#### What this task involves
Your task is to copy the listing exactly. Drop any pictures from the copy.

#### Available data
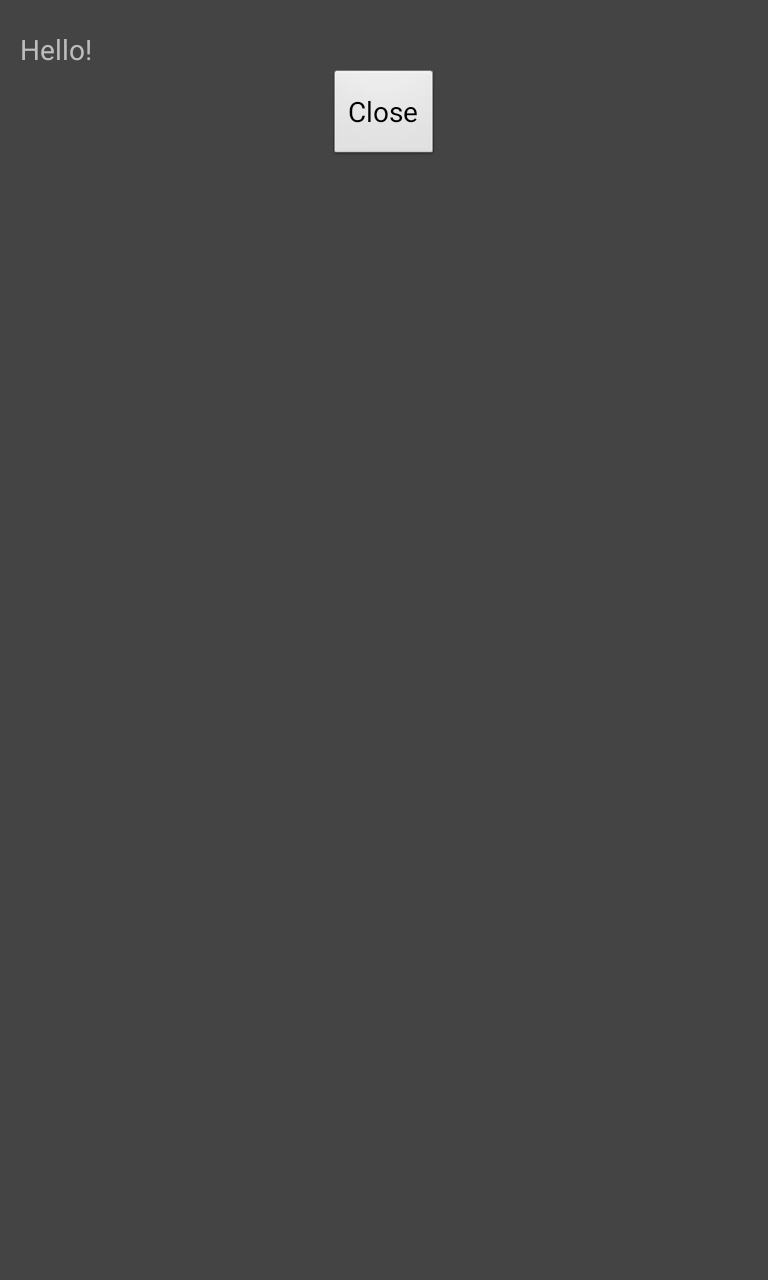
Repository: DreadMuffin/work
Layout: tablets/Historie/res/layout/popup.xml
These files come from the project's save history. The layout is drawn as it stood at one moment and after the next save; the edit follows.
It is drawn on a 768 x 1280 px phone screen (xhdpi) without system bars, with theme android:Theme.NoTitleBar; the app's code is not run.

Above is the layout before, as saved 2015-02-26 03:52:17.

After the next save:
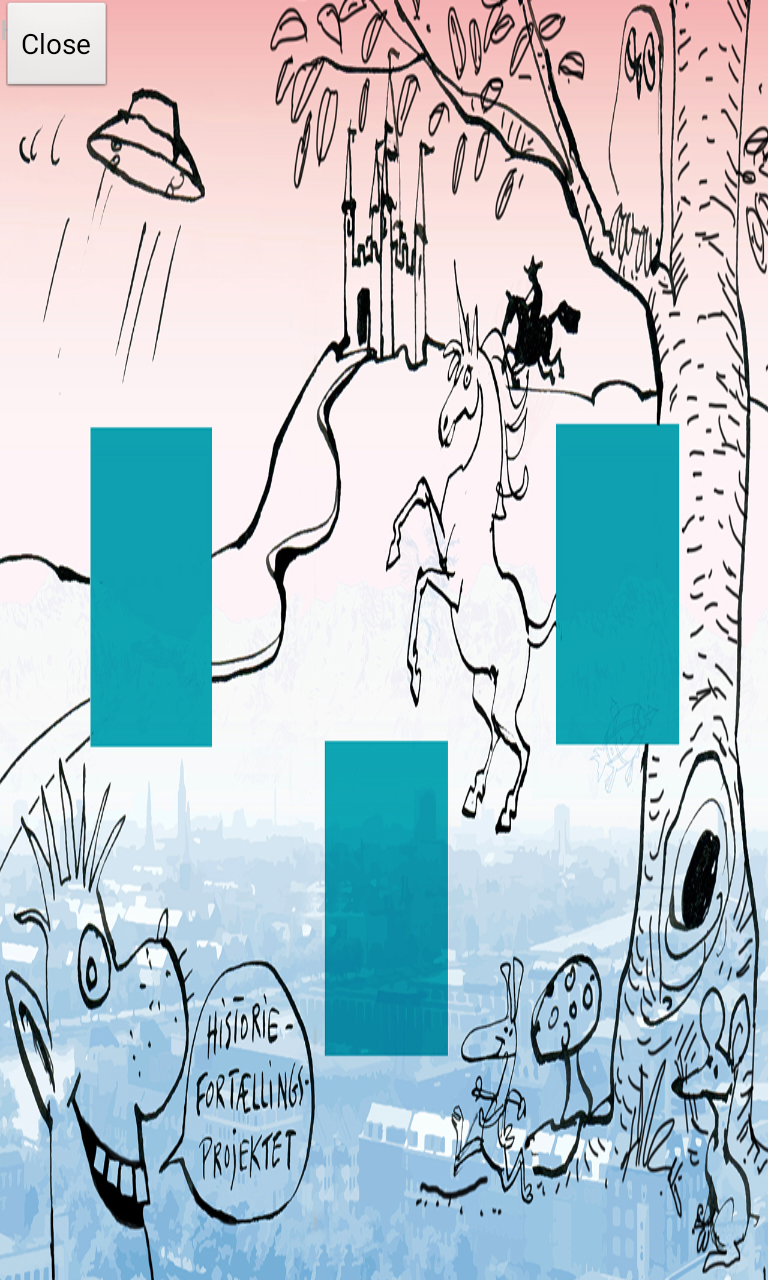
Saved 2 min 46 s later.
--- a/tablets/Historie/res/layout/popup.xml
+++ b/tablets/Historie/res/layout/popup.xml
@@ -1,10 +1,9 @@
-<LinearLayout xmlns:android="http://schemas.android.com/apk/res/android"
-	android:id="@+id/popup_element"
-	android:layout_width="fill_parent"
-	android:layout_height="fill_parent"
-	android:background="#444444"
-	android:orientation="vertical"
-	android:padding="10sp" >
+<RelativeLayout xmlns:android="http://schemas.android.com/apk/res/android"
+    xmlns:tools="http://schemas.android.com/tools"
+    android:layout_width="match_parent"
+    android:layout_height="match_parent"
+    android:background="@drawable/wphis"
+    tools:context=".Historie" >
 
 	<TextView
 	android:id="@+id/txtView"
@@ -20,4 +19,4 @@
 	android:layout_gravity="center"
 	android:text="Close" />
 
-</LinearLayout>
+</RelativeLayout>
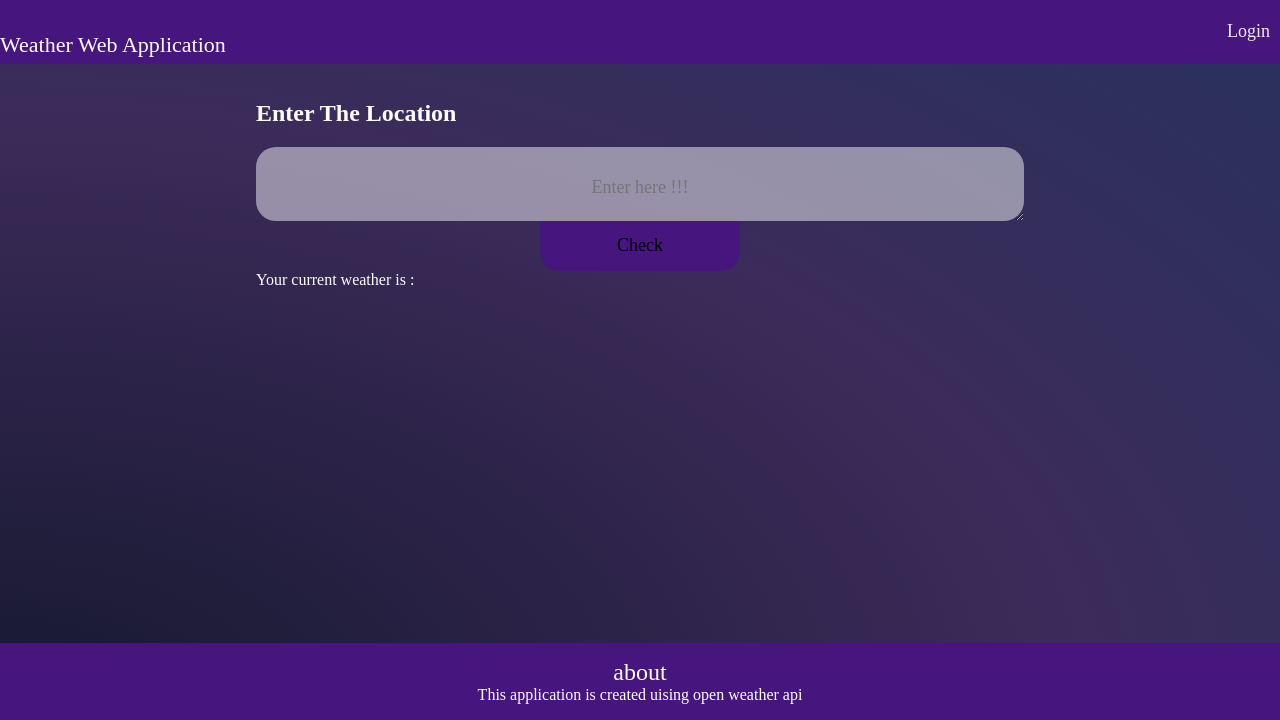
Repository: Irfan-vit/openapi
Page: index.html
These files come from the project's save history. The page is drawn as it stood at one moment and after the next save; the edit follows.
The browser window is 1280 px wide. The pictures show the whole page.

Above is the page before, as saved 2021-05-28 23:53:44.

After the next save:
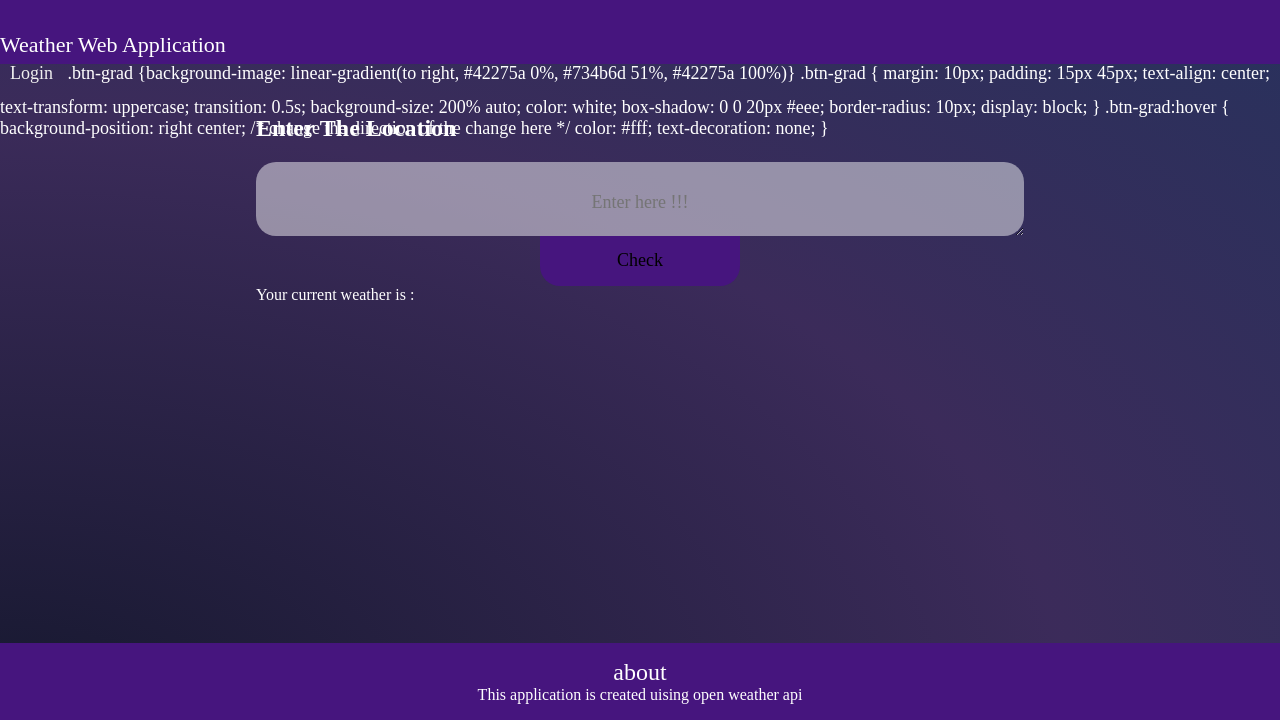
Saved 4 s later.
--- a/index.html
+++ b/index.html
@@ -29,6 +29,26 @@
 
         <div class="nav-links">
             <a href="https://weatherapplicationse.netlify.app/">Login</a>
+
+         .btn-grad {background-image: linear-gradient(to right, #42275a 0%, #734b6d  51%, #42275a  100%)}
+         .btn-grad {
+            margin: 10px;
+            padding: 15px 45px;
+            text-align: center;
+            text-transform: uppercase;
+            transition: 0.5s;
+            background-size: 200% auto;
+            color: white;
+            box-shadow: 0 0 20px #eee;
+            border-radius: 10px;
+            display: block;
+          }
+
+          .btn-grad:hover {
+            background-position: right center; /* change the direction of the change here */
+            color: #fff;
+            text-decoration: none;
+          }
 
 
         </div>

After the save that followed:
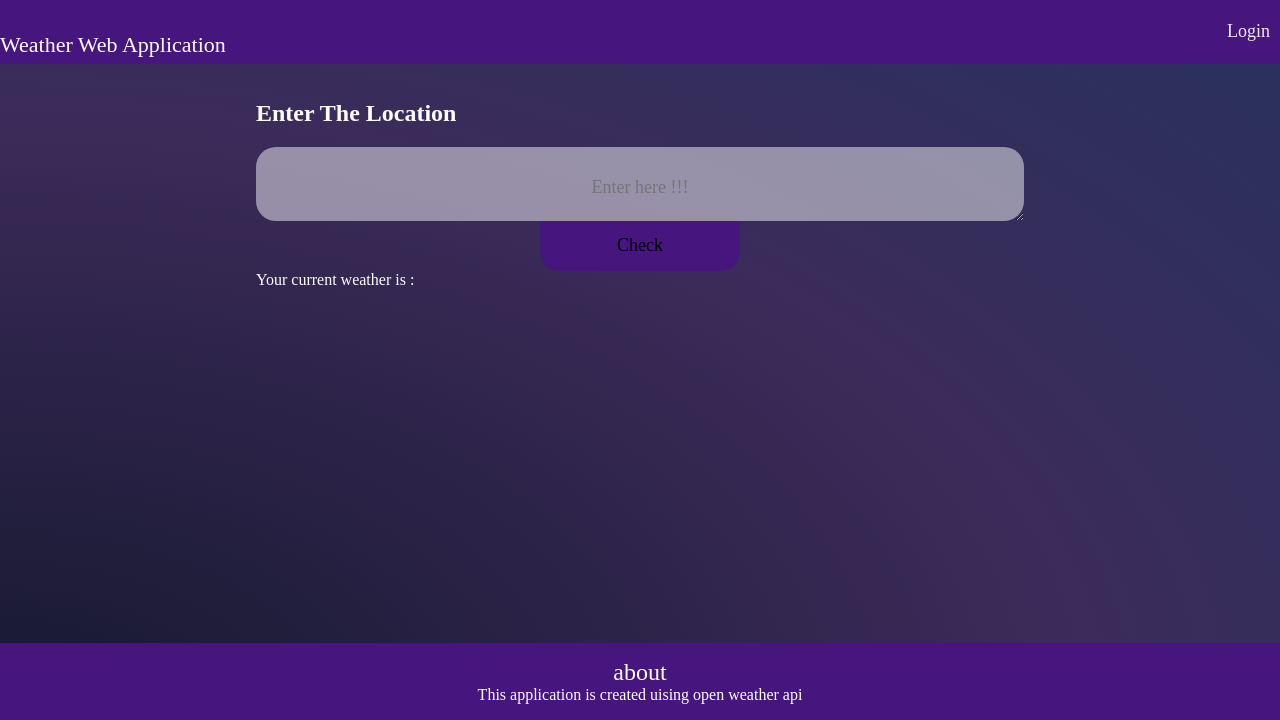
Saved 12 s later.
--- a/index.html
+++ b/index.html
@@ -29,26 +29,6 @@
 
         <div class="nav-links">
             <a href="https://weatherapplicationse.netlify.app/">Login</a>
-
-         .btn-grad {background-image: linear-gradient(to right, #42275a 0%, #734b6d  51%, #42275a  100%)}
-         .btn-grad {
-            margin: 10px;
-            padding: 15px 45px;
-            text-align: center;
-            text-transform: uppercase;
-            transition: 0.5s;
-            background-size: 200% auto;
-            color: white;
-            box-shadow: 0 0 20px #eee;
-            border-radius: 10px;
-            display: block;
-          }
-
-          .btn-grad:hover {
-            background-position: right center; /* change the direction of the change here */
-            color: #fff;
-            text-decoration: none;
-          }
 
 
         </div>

#### Problem solution
Repository: DreadMuffin/work
Layout: tablets/Historie/res/layout/popup.xml
These files come from the project's save history. The layout is drawn as it stood at one moment and after the next save; the edit follows.
It is drawn on a 768 x 1280 px phone screen (xhdpi) without system bars, with theme android:Theme.NoTitleBar; the app's code is not run.

Above is the layout before, as saved 2015-02-26 03:52:17.

After the next save:
Saved 2 min 46 s later.
--- a/tablets/Historie/res/layout/popup.xml
+++ b/tablets/Historie/res/layout/popup.xml
@@ -1,10 +1,9 @@
-<LinearLayout xmlns:android="http://schemas.android.com/apk/res/android"
-	android:id="@+id/popup_element"
-	android:layout_width="fill_parent"
-	android:layout_height="fill_parent"
-	android:background="#444444"
-	android:orientation="vertical"
-	android:padding="10sp" >
+<RelativeLayout xmlns:android="http://schemas.android.com/apk/res/android"
+    xmlns:tools="http://schemas.android.com/tools"
+    android:layout_width="match_parent"
+    android:layout_height="match_parent"
+    android:background="@drawable/wphis"
+    tools:context=".Historie" >
 
 	<TextView
 	android:id="@+id/txtView"
@@ -20,4 +19,4 @@
 	android:layout_gravity="center"
 	android:text="Close" />
 
-</LinearLayout>
+</RelativeLayout>
Repository: Irfan-vit/openapi
Page: index.html
These files come from the project's save history. The page is drawn as it stood at one moment and after the next save; the edit follows.
The browser window is 1280 px wide. The pictures show the whole page.

Above is the page before, as saved 2021-05-28 23:53:44.

After the next save:
Saved 4 s later.
--- a/index.html
+++ b/index.html
@@ -29,6 +29,26 @@
 
         <div class="nav-links">
             <a href="https://weatherapplicationse.netlify.app/">Login</a>
+
+         .btn-grad {background-image: linear-gradient(to right, #42275a 0%, #734b6d  51%, #42275a  100%)}
+         .btn-grad {
+            margin: 10px;
+            padding: 15px 45px;
+            text-align: center;
+            text-transform: uppercase;
+            transition: 0.5s;
+            background-size: 200% auto;
+            color: white;
+            box-shadow: 0 0 20px #eee;
+            border-radius: 10px;
+            display: block;
+          }
+
+          .btn-grad:hover {
+            background-position: right center; /* change the direction of the change here */
+            color: #fff;
+            text-decoration: none;
+          }
 
 
         </div>

After the save that followed:
Saved 12 s later.
--- a/index.html
+++ b/index.html
@@ -29,26 +29,6 @@
 
         <div class="nav-links">
             <a href="https://weatherapplicationse.netlify.app/">Login</a>
-
-         .btn-grad {background-image: linear-gradient(to right, #42275a 0%, #734b6d  51%, #42275a  100%)}
-         .btn-grad {
-            margin: 10px;
-            padding: 15px 45px;
-            text-align: center;
-            text-transform: uppercase;
-            transition: 0.5s;
-            background-size: 200% auto;
-            color: white;
-            box-shadow: 0 0 20px #eee;
-            border-radius: 10px;
-            display: block;
-          }
-
-          .btn-grad:hover {
-            background-position: right center; /* change the direction of the change here */
-            color: #fff;
-            text-decoration: none;
-          }
 
 
         </div>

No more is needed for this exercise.